Chesimard Book Shows Commitment To Radicalism
DANIEL J. WAKIN
Oct. 17, 1987
NEWARK, N.J. (AP) _ Fugitive JoAnne Chesimard's autobiography accuses law officers of brutality, racism and torture and calls on black revolutionaries to prepare for guerrilla war.
Ms. Chesimard, who has adopted the African name Assata Shakur, weaves together two stories in her 274-page memoir: her passage to adulthood in racist ''Amerika'' and the procession of trials she faced on bank robbery, kidnapping and murder charges.
''Assata: An Autobiography'' is due for release in a month, her publisher said last week. The book was written during the past three years while Ms. Shakur has been living in asylum in Cuba.
She arrived there in 1984, five years after escaping from the Correctional Institution for Women in Clinton, where she had been serving a life term for the fatal shooting of a state trooper on the New Jersey Turnpike.
Ms. Shakur, one of the most wanted fugitives of the 1970s, does not discuss the 1973 shooting, what she did before arriving in Cuba or the route she followed. Authorities have said she made stops in East Orange, Pittsburgh and the Bahamas.
In book galleys received from Westport, Conn.-based publisher, Lawrence Hill & Co., the beliefs that brought Ms. Shakur to the Black Panther Party and other radical causes are evident.
''As fast as this country is moving to the fascist far right, black revolutionary organizations should start preparing for the inevitability'' of guerrilla action, the 40-year-old woman writes.

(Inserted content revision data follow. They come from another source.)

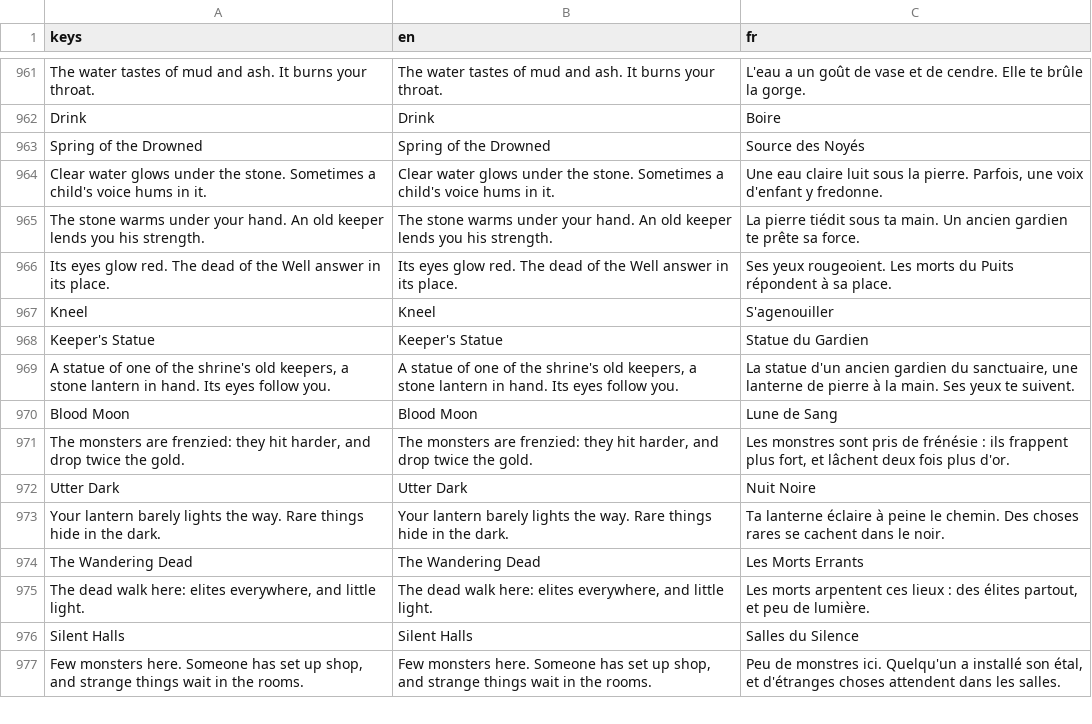
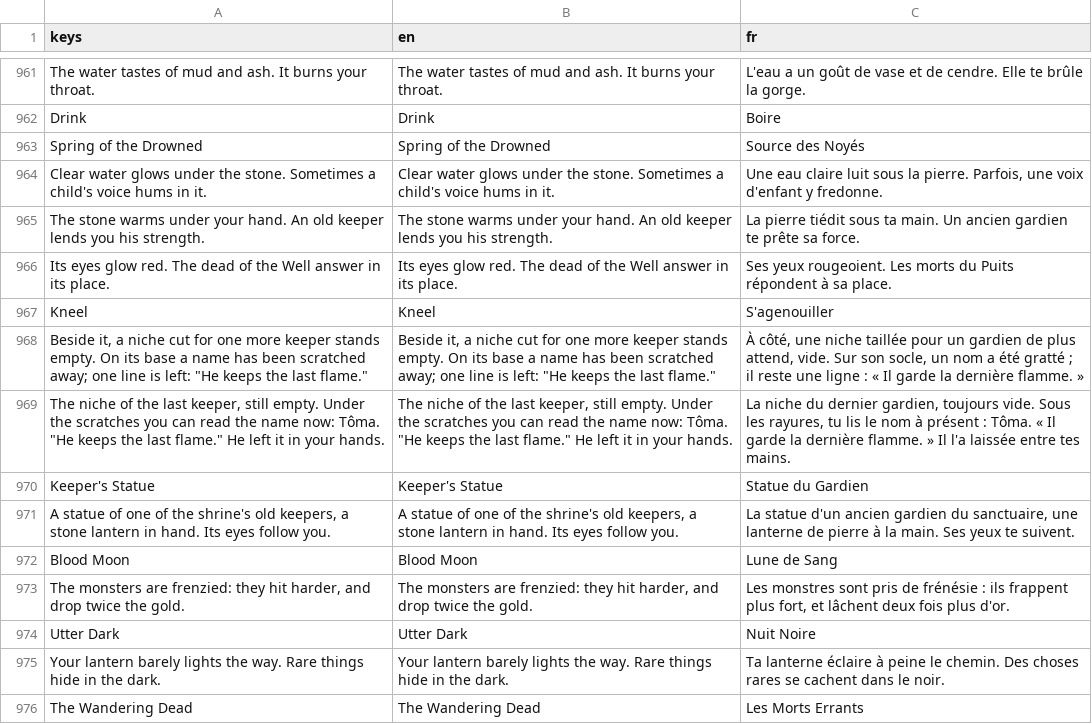
Before and after one commit to absolutezeroo/mini-rogulike, a CSV file: locale/strings.csv, drawn as a sheet; only a part is shown, gaps mark what is left out; the shorter side is filled out with more unchanged rows.

```diff
--- a/locale/strings.csv
+++ b/locale/strings.csv
@@ -985,2 +985,4 @@ Its eyes glow red. The dead of the Well answer in its place.,Its eyes glow red.
 Kneel,Kneel,S'agenouiller
+"Beside it, a niche cut for one more keeper stands empty. On its base a name has been scratched away; one line is left: ""He keeps the last flame.""","Beside it, a niche cut for one more keeper stands empty. On its base a name has been scratched away; one line is left: ""He keeps the last flame.""","À côté, une niche taillée pour un gardien de plus attend, vide. Sur son socle, un nom a été gratté ; il reste une ligne : « Il garde la dernière flamme. »"
+"The niche of the last keeper, still empty. Under the scratches you can read the name now: Tôma. ""He keeps the last flame."" He left it in your hands.","The niche of the last keeper, still empty. Under the scratches you can read the name now: Tôma. ""He keeps the last flame."" He left it in your hands.","La niche du dernier gardien, toujours vide. Sous les rayures, tu lis le nom à présent : Tôma. « Il garde la dernière flamme. » Il l'a laissée entre tes mains."
 Keeper's Statue,Keeper's Statue,Statue du Gardien
```
Also changed, not shown: 12 other files.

Earlier, after saying a race war should be avoided at all costs, Ms. Shakur writes, ''We will be criminally negligent, however, if we do not deal with racism and racist violence, and if we do not prepare to defend ourselves against it.''
The book is peppered with references to police as ''pigs'' and to whites as ''krakas,'' her spelling for the derogatory ''crackers.'' ''Amerika,'' ''kourts'' and other words connected with U.S. institutions that contain the letter ''c'' are spelled with a ''k'' as a sign of contempt, according to publishing company president Lawrence Hill.
She uses a lower-case ''i'' for the first-person pronoun ''to take the emphasis off the egotistical implications of the capital 'i,''' Hill said.
The book opens with the aftermath of the 1973 shooting, and Ms. Shakur describes her alleged abuse at the hands of police, beginning with her discovery in a car.
''Suddenly, the door flew open and i felt myself being dragged out onto the pavement. Pushed and punched, a foot upside my head, a kick in the stomach,'' she writes.
Later in the hospital, a detective ''sticks his fingers in my eyes.'' Something on his fingertips burns, and ''he says he will keep doing it until i am completely blind.'' Guards point guns at her, and sometimes pull the trigger of an unloaded weapon, she writes.
The book includes an introduction by Ms. Shakur's attorney, Lennox Hinds, chairman of the Rutgers University Criminal Justice Department, in which he makes legal arguments on her behalf and notes that in six other trials, the charges were dismissed, she was acquitted or the jury couldn't decide the case.